Wed, Feb 14, 2024
By editor


A Union Leader, Mr Dare Durosinmi, on Tuesday advocated that radio and television license fees collected by the local government, should be shared by broadcast stations offering the service.

Durosinmi, who is the Vice-President, South-West Zone, Radio Television Theatre  Workers Union (RATTAWU), made this appeal in an interview with the News Agency of Nigeria (NAN) in Lagos.

He said that this was one way for government to support broadcast stations for improved and proper coverage.

The RATTAWU vice-president, who was talking on the backdrop of the World Radio Day, decried the current cost of running a broadcast station as being huge.

He complained that the huge cost of running broadcast stations was due to poor power supply and cost of fueling.

NAN reports that the World Radio Day is celebrated annually on Feb. 13 as decided by UNESCO on Nov. 3, 2011 during its 36th conference.

The theme for the 2024 edition is, “Radio: A Century of Informing, Entertaining and Educating.”

Durosinmi said that the astronomical increase in fuel price had made the business very difficult with some radio stations having been forced out of business.

He said that the closure of radio stations was nothing healthy for a nation, adding that when radio stations cease operations, information may not be disseminated at the right time.

He added that when information was not properly disseminated at the right time, rumour would take over.

“Government should subsidise the astronomical increase in fuel price for radio stations.

“Radio and television license fees is usually collected by the local government, but I have always advocated that it should be shared among broadcast stations that are offering the service.

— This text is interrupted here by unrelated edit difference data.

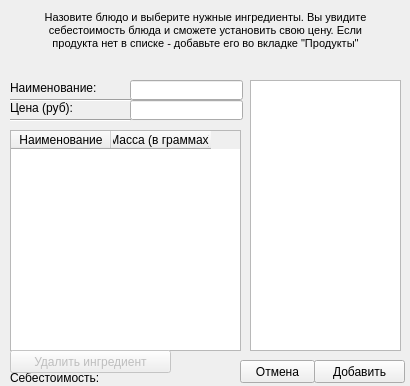
This is admin/addfood.ui in 244sinfall/fastfoodDeliveryAggregator as Qt 5 draws it before an edit. The edited form follows.
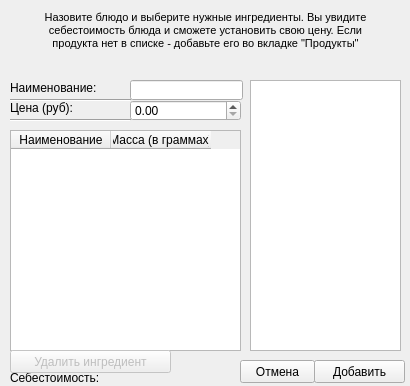
This is the edited form.

```diff
--- a/admin/addfood.ui
+++ b/admin/addfood.ui
@@ -65,15 +65,8 @@
      <height>20</height>
     </rect>
    </property>
-  </widget>
-  <widget class="QLineEdit" name="priceAdder">
-   <property name="geometry">
-    <rect>
-     <x>130</x>
-     <y>100</y>
-     <width>113</width>
-     <height>20</height>
-    </rect>
+   <property name="maxLength">
+    <number>32</number>
    </property>
   </widget>
   <widget class="Line" name="line">
@@ -203,6 +196,19 @@
     <string>Удалить ингредиент</string>
    </property>
   </widget>
+  <widget class="QDoubleSpinBox" name="priceAdder">
+   <property name="geometry">
+    <rect>
+     <x>130</x>
+     <y>100</y>
+     <width>111</width>
+     <height>21</height>
+    </rect>
+   </property>
+   <property name="maximum">
+    <double>99999.990000000005239</double>
+   </property>
+  </widget>
  </widget>
  <resources/>
  <connections/>
```
Left out of the diff: 2 changed lines with no effect on the pictures.
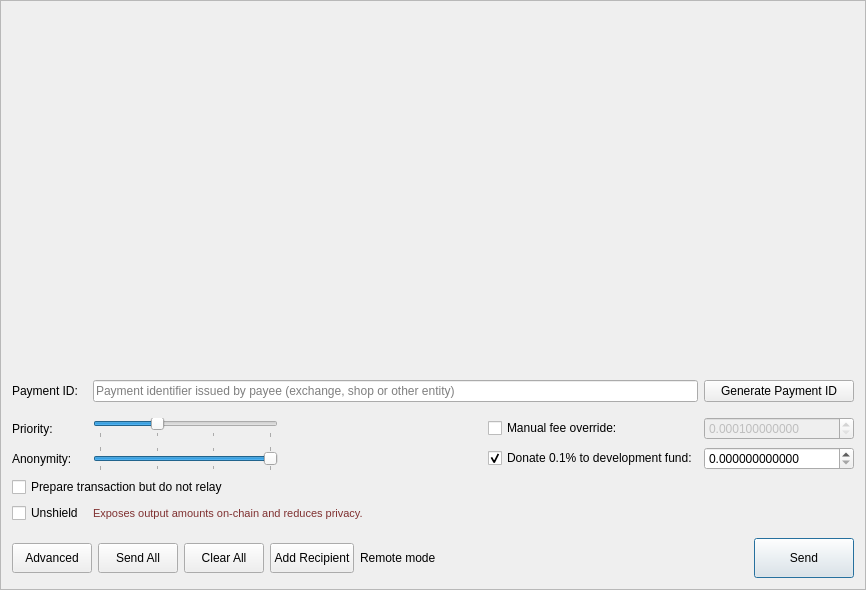
This is src/gui/ui/sendframe.ui in Karbovanets/karbowanecwallet as Qt 5 draws it before an edit. The edited form follows.
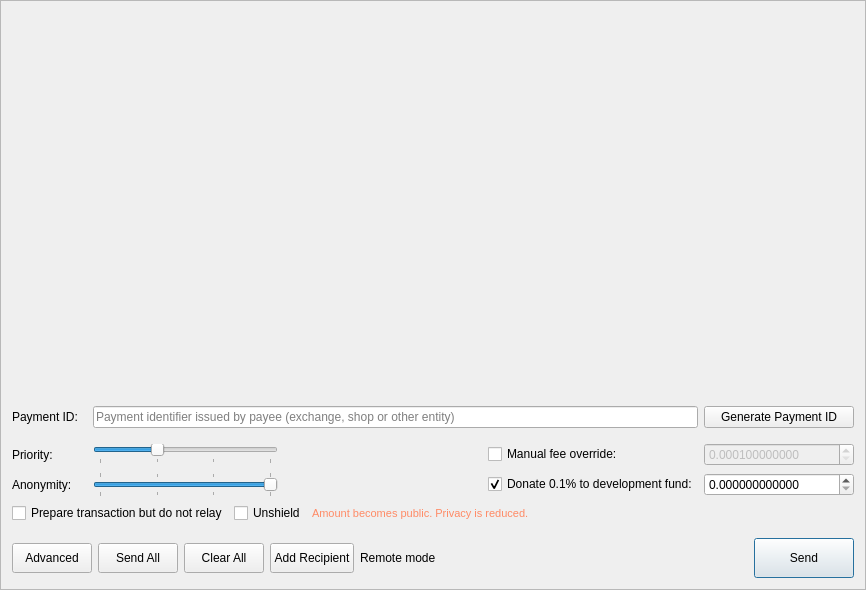
This is the edited form. Icons and pictures are not drawn.

```diff
--- a/src/gui/ui/sendframe.ui
+++ b/src/gui/ui/sendframe.ui
@@ -395,13 +395,15 @@
        </widget>
       </item>
       <item row="2" column="0" colspan="6">
+       <layout class="QHBoxLayout" name="m_transactionOptionsLayout">
+        <item>
        <widget class="QCheckBox" name="dontRelayCheckBox">
         <property name="text">
          <string>Prepare transaction but do not relay</string>
         </property>
        </widget>
       </item>
-      <item row="3" column="0">
+        <item>
        <widget class="QCheckBox" name="unshieldCheckBox">
         <property name="toolTip">
          <string>Send confidential funds to transparent outputs with visible amounts.</string>
@@ -411,18 +413,30 @@
         </property>
        </widget>
       </item>
-      <item row="3" column="1" colspan="5">
+        <item>
        <widget class="QLabel" name="m_unshieldWarningLabel">
         <property name="styleSheet">
-         <string notr="true">color: #7f3030; font-size: 11px;</string>
+           <string notr="true">color: #ff8a65; font-size: 11px;</string>
         </property>
         <property name="text">
-         <string>Exposes output amounts on-chain and reduces privacy.</string>
-        </property>
-        <property name="wordWrap">
-         <bool>true</bool>
-        </property>
-       </widget>
+           <string>Amount becomes public. Privacy is reduced.</string>
+          </property>
+         </widget>
+        </item>
+        <item>
+         <spacer name="transactionOptionsSpacer">
+          <property name="orientation">
+           <enum>Qt::Horizontal</enum>
+          </property>
+          <property name="sizeHint" stdset="0">
+           <size>
+            <width>40</width>
+            <height>20</height>
+           </size>
+          </property>
+         </spacer>
+        </item>
+       </layout>
       </item>
      </layout>
     </widget>
```
Left out of the diff: 2 changed lines with no effect on the pictures. Lines whose indentation alone changed are shown as unchanged.
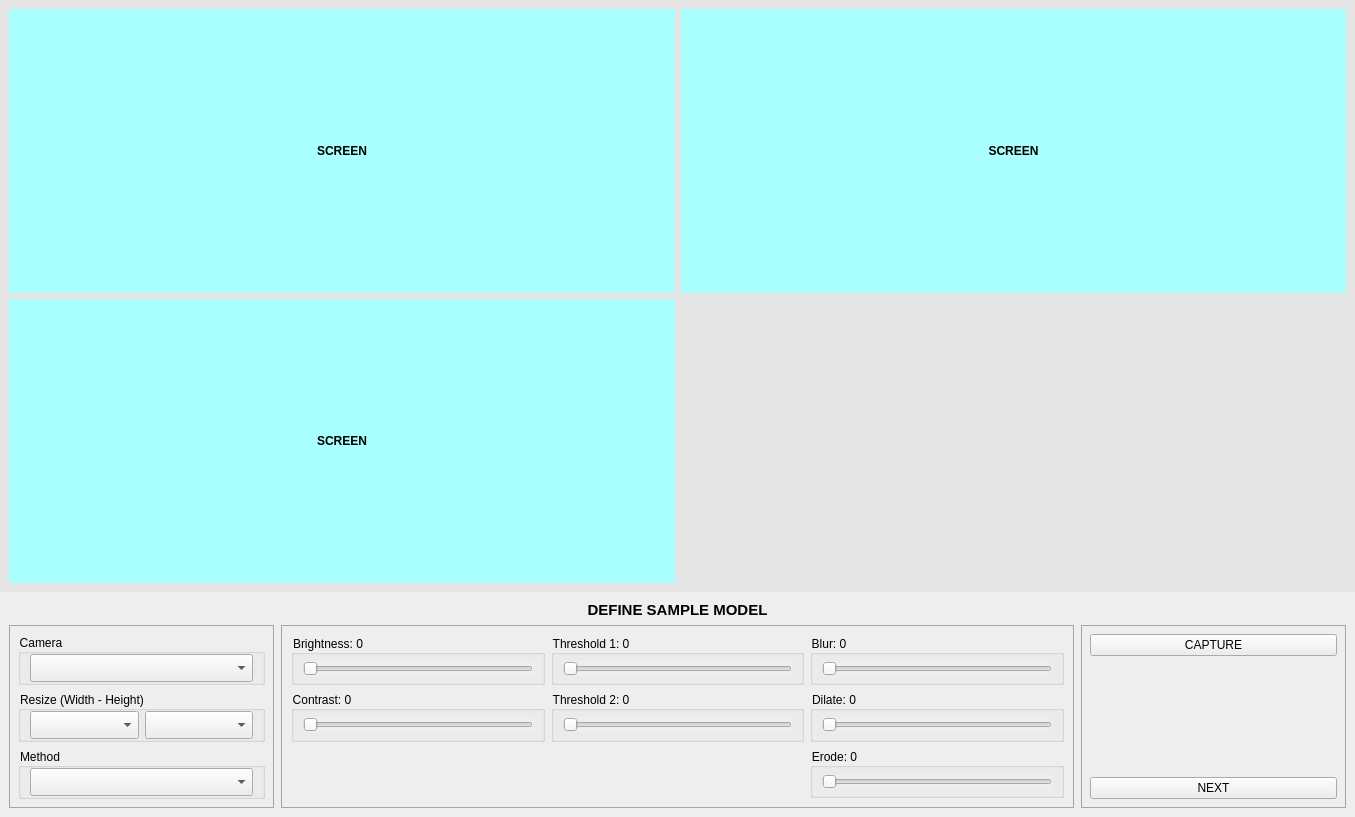
This is views/detection_config_screen_layout.ui in Shockmstr/FQCS_DesktopApp as Qt 5 draws it before an edit. The edited form follows.
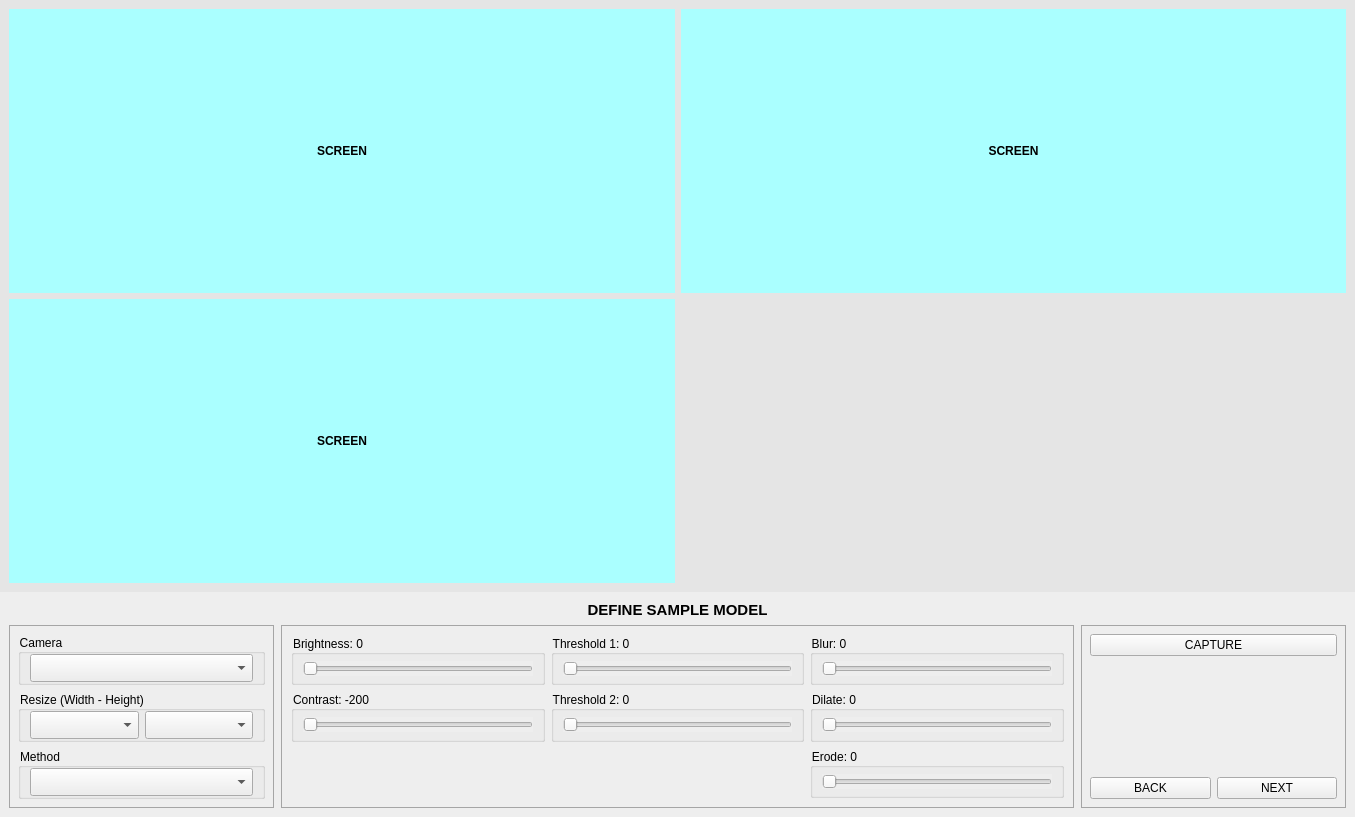
This is the edited form. The open tabs and pages were chosen to show the change.

Commit message: screen1 config added

```diff
--- a/views/detection_config_screen_layout.ui
+++ b/views/detection_config_screen_layout.ui
@@ -299,7 +299,7 @@
              <item row="5" column="4">
               <widget class="QGroupBox" name="grbboxSldContrast">
                <property name="title">
-                <string>Contrast: 0</string>
+                <string>Contrast: -200</string>
                </property>
                <layout class="QVBoxLayout" name="verticalLayout_12">
                 <property name="topMargin">
@@ -684,6 +684,13 @@
                <property name="bottomMargin">
                 <number>0</number>
                </property>
+               <item>
+                <widget class="QPushButton" name="btnBack">
+                 <property name="text">
+                  <string>BACK</string>
+                 </property>
+                </widget>
+               </item>
                <item>
                 <widget class="QPushButton" name="btnNext">
                  <property name="text">
```
Left out of the diff: 83 changed lines with no effect on the pictures. The commit also changes 5 other files.
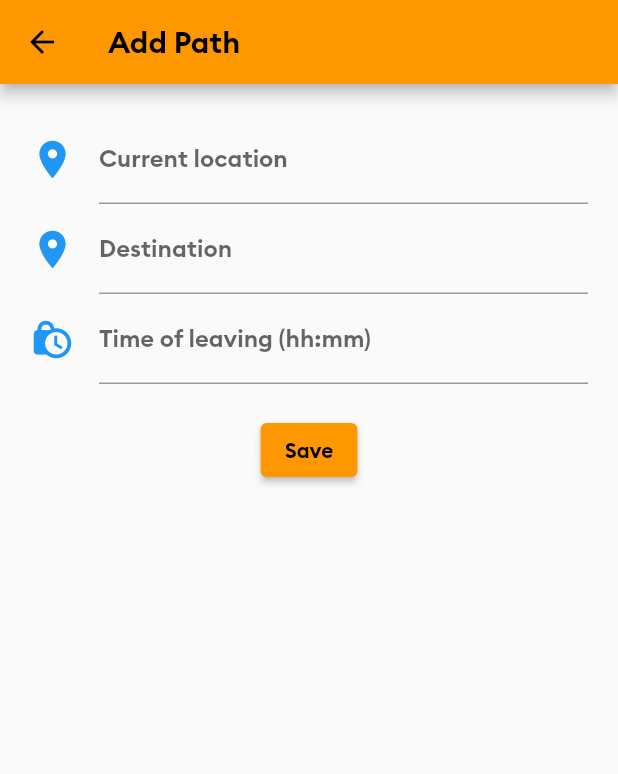
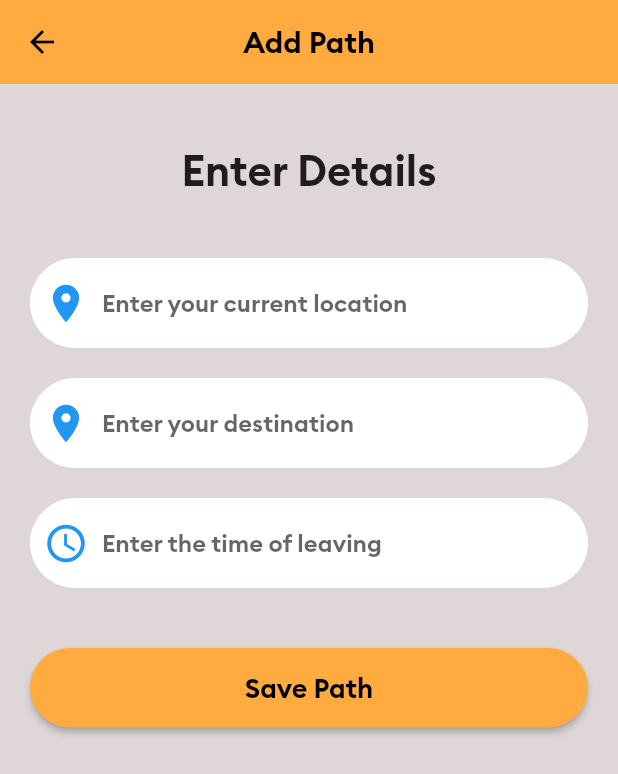
Before and after one commit to soumeshmohanty0220/helpcar, a Flutter app: the HelperHomePage screen opened directly, after a tap on "Add Path", on a phone screen of 412 x 824 dp. Shown: the top 774 px of the screen. Run offline on Flutter 3.47's test engine with Material 2 defaults, Android fonts, the phone set to English and light mode, and no system bars; our stand-ins replace animated_text_kit, firebase_auth, firebase_core, firebase_database, fluttertoast, geocoding and 4 more; missing offline and left inert: dart:ffi, flutter_polyline_points; accounts and stored records are empty.

Commit message:
UI Changes

```diff
--- a/lib/AllWidgets/divider.dart
+++ b/lib/AllWidgets/divider.dart
@@ -8,7 +8,7 @@ class CustomDivider extends StatelessWidget {
   @override
   Widget build(BuildContext context) {
     return Divider(
-      height: 4.0,
+      height: 10.0,
       color: Colors.black,
       thickness: 0.0,
     );
--- a/lib/Allscreens/HelperScreens/helperCurrentPath.dart
+++ b/lib/Allscreens/HelperScreens/helperCurrentPath.dart
@@ -64,9 +64,9 @@ class _HelperCurrentPathState extends State<HelperCurrentPath> {
       await userRef.child('paths').remove();
 
       setState(() {
-        _currentLocation = 'N/A';
-        _destination = 'N/A';
-        _time = 'N/A';
+        _currentLocation = 'No data';
+        _destination = 'No data';
+        _time = 'No time set';
       });
     }
   }
@@ -74,29 +74,29 @@ class _HelperCurrentPathState extends State<HelperCurrentPath> {
   @override
   Widget build(BuildContext context) {
   return Container(
-      width: 300,
-      padding: EdgeInsets.zero,
+    width: 350,
+    padding: EdgeInsets.all(16.0),
     decoration: BoxDecoration(
-        color: Colors.grey[200],
-        borderRadius: BorderRadius.circular(20),
+      color: Color.fromARGB(255, 226, 223, 223),
+      borderRadius: BorderRadius.circular(30),
     ),
     child: Column(
       crossAxisAlignment: CrossAxisAlignment.start,
       children: [
         Row(
-            mainAxisAlignment: MainAxisAlignment.spaceBetween,
+          mainAxisAlignment: MainAxisAlignment.spaceEvenly,
           children: [
             IconButton(
               onPressed: () {},
               icon: Icon(
                 Icons.notifications,
-                  color: Colors.black,
+                color: Colors.deepOrange,
               ),
             ),
             Text(
               "CURRENT PATH",
               style: TextStyle(
-                  fontSize: 23,
+                fontSize: 20,
                 fontWeight: FontWeight.w500,
                 color: Colors.blue,
               ),
@@ -156,7 +156,7 @@ class _HelperCurrentPathState extends State<HelperCurrentPath> {
           height: 4,
         ),
         Text(
-            '${_time ?? "N/A"}',
+          '${_time ?? "No time set"}',
           style: TextStyle(
             fontWeight: FontWeight.w600,
             color: Colors.black87,
@@ -164,7 +164,7 @@ class _HelperCurrentPathState extends State<HelperCurrentPath> {
           ),
         ),
         SizedBox(
-            height: 12,
+          height: 24,
         ),
         Row(
           mainAxisAlignment: MainAxisAlignment.end,
@@ -181,6 +181,7 @@ class _HelperCurrentPathState extends State<HelperCurrentPath> {
                 shape: RoundedRectangleBorder(
                   borderRadius: BorderRadius.circular(32.0),
                 ),
+                padding: EdgeInsets.symmetric(horizontal: 12.0, vertical: 12.0),
               ),
             ),
             SizedBox(width: 16.0),
@@ -190,4 +191,5 @@ class _HelperCurrentPathState extends State<HelperCurrentPath> {
     ),
   );
 }
+
 }
--- a/lib/Allscreens/HelperScreens/helperHomePage.dart
+++ b/lib/Allscreens/HelperScreens/helperHomePage.dart
@@ -23,8 +23,8 @@ class _HelperHomePageState extends State<HelperHomePage> {
       appBar: AppBar(
         automaticallyImplyLeading: false,
         shape: RoundedRectangleBorder(borderRadius: BorderRadius.circular(30)),
-        shadowColor: Colors.white,
-        backgroundColor: Color.fromARGB(255, 252, 80, 0),
+        shadowColor: Colors.greenAccent,
+        backgroundColor: Color.fromARGB(255, 253, 110, 44),
         toolbarHeight: 250,
         title: Padding(
           padding: EdgeInsets.all(16),
@@ -76,9 +76,9 @@ class _HelperHomePageState extends State<HelperHomePage> {
                   );
                 },
                 style: ElevatedButton.styleFrom(
-                  elevation: 0, backgroundColor: Colors.deepOrange,
+                  elevation: 0, backgroundColor: Color.fromARGB(255, 255, 95, 46),
                   shape: RoundedRectangleBorder(
-                    borderRadius: BorderRadius.circular(10),
+                    borderRadius: BorderRadius.circular(50),
                   ),
                 ),
                 child: const Text(
--- a/lib/Allscreens/HelperScreens/helpersearchscreen.dart
+++ b/lib/Allscreens/HelperScreens/helpersearchscreen.dart
@@ -84,53 +84,86 @@ class _CurrentPathPageState extends State<CurrentPathPage> {
     }
   }
 
-  @override
+ @override
   Widget build(BuildContext context) {
     return Scaffold(
+      backgroundColor: Color.fromARGB(255, 223, 215, 215),
       appBar: AppBar(
         title: const Text('Add Path'),
+        centerTitle: true,
+        backgroundColor: Colors.orangeAccent,
+        elevation: 0,
+        iconTheme: IconThemeData(color: Colors.black),
       ),
-      body: Padding(
+      body: SingleChildScrollView(
         padding: const EdgeInsets.all(20.0),
         child: Column(
+          crossAxisAlignment: CrossAxisAlignment.stretch,
           children: [
-            TextField(
+            SizedBox(height: 20.0),
+            Text(
+              'Enter Details',
+              style: TextStyle(
+                fontSize: 28.0,
+                fontWeight: FontWeight.bold,
+              ),
+              textAlign: TextAlign.center,
+            ),
+            SizedBox(height: 40.0),
+            TextFormField(
               controller: currentLocationController,
-              decoration: const InputDecoration(
-                labelText: 'Current location',
+              decoration: InputDecoration(
                 hintText: 'Enter your current location',
-                icon: Icon(
+                prefixIcon: Icon(
                   Icons.location_on,
                   color: Colors.blue,
                   size: 30,
                 ),
+                filled: true,
+                fillColor: Colors.white,
+                border: OutlineInputBorder(
+                  borderRadius: BorderRadius.circular(30.0),
+                  borderSide: BorderSide.none,
+                ),
               ),
             ),
-            TextField(
+            SizedBox(height: 20.0),
+            TextFormField(
               controller: destinationController,
-              decoration: const InputDecoration(
-                labelText: 'Destination',
-                hintText: 'Enter your destination location',
-                icon: Icon(
+              decoration: InputDecoration(
+                hintText: 'Enter your destination',
+                prefixIcon: Icon(
                   Icons.location_on,
                   color: Colors.blue,
                   size: 30,
                 ),
+                filled: true,
+                fillColor: Colors.white,
+                border: OutlineInputBorder(
+                  borderRadius: BorderRadius.circular(30.0),
+                  borderSide: BorderSide.none,
+                ),
               ),
             ),
-            TextField(
+            SizedBox(height: 20.0),
+            TextFormField(
               controller: timeController,
-              decoration: const InputDecoration(
-                labelText: 'Time of leaving (hh:mm)',
-                icon: Icon(
-                  Icons.lock_clock,
+              decoration: InputDecoration(
+                hintText: 'Enter the time of leaving',
+                prefixIcon: Icon(
+                  Icons.access_time,
                   color: Colors.blue,
                   size: 30,
+                ),
+                filled: true,
+                fillColor: Colors.white,
+                border: OutlineInputBorder(
+                  borderRadius: BorderRadius.circular(30.0),
+                  borderSide: BorderSide.none,
                 ),
               ),
               keyboardType: TextInputType.datetime,
               onTap: () async {
-                // show a time picker when the user taps on the time field
                 TimeOfDay? selectedTime = await showTimePicker(
                   context: context,
                   initialTime: TimeOfDay.now(),
@@ -146,10 +179,23 @@ class _CurrentPathPageState extends State<CurrentPathPage> {
                 }
               },
             ),
-            const SizedBox(height: 20.0),
+            SizedBox(height: 40.0),
             ElevatedButton(
               onPressed: _savePath,
-              child: const Text('Save'),
+              child: Text(
+                'Save Path',
+                style: TextStyle(
+                  fontSize: 18.0,
+                  fontWeight: FontWeight.bold,
+                ),
+              ),
+              style: ElevatedButton.styleFrom(
+                primary: Colors.orangeAccent,
+                shape: RoundedRectangleBorder(
+                  borderRadius: BorderRadius.circular(50.0),
+                ),
+                padding: EdgeInsets.symmetric(vertical: 15.0),
+              ),
             ),
           ],
         ),
--- a/lib/Allscreens/requesterScreens/requesterHomePage.dart
+++ b/lib/Allscreens/requesterScreens/requesterHomePage.dart
@@ -136,23 +136,17 @@ class _requesterHomePageState extends State<requesterHomePage> {
                       mainAxisAlignment: MainAxisAlignment.center,
                       children: [
                         Text(
-                          "Profile Name",
+                          //Name of the user fetched from firebase
+                          "Your Profile",
                           style: TextStyle(
                               fontSize: 16.0, fontFamily: "Brand Bold"),
                         ),
-                        SizedBox(
-                          height: 6.0,
-                        ),
-                        Text("Visit Profile"),
                       ],
                     )
                   ]),
                 ),
               ),
               Divider(),
-              SizedBox(
-                height: 12.0,
-              ),
               ListTile(
                 leading: Icon(Icons.person, color: Colors.blue),
                 title: Text(
--- a/pubspec.yaml
+++ b/pubspec.yaml
@@ -49,6 +49,7 @@ dependencies:
   geocoding: ^2.1.0
   cloud_firestore: ^4.5.0
   shared_preferences: ^2.1.0
+  flutter_google_places_autocomplete: ^0.1.3
 
 
 dev_dependencies:
```
Also changed, not shown: lib/Allscreens/requesterScreens/screen.dart (deleted), pubspec.lock. Lines whose indentation alone changed are shown as unchanged.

“It is for the stations to be able to survive,” he said.

According to him, the core reason for radio is to inform, entertain and educate, despite social media infiltration; and that reason is still relevant  and evolving.

He said that radio as a medium of communication was still serving its purpose, adding that even community radio stations are on the Internet and leveraging on Information Technology.

Durosinmi said that in Lagos alone, there are over 50 radio stations serving different purposes, such as companionship, entertainment, education among others.

According to him, as a matter of fact social media complements the radio station and is not a competitor.

In a commentary by the Convener, Society for Journalism Enhancement Initiatives (S4JEI), Gbemiga Bamidele, the purpose of the World Radio Day was to raise greater awareness among the public and the media of the importance of radio.

Bamidele said that the Radio remained the key tool for facilitating grassroots citizens’ participation in nurturing and sustaining true democracy.

He said that the radio does this by creating and using information content that was driven by the needs of the grassroots for themselves and by themselves.

Bamidele said that the radio enabled the citizenry to partake in determining their future through developing the community and educating their people in a manner and language they could understand. (NAN)

14th February, 2024.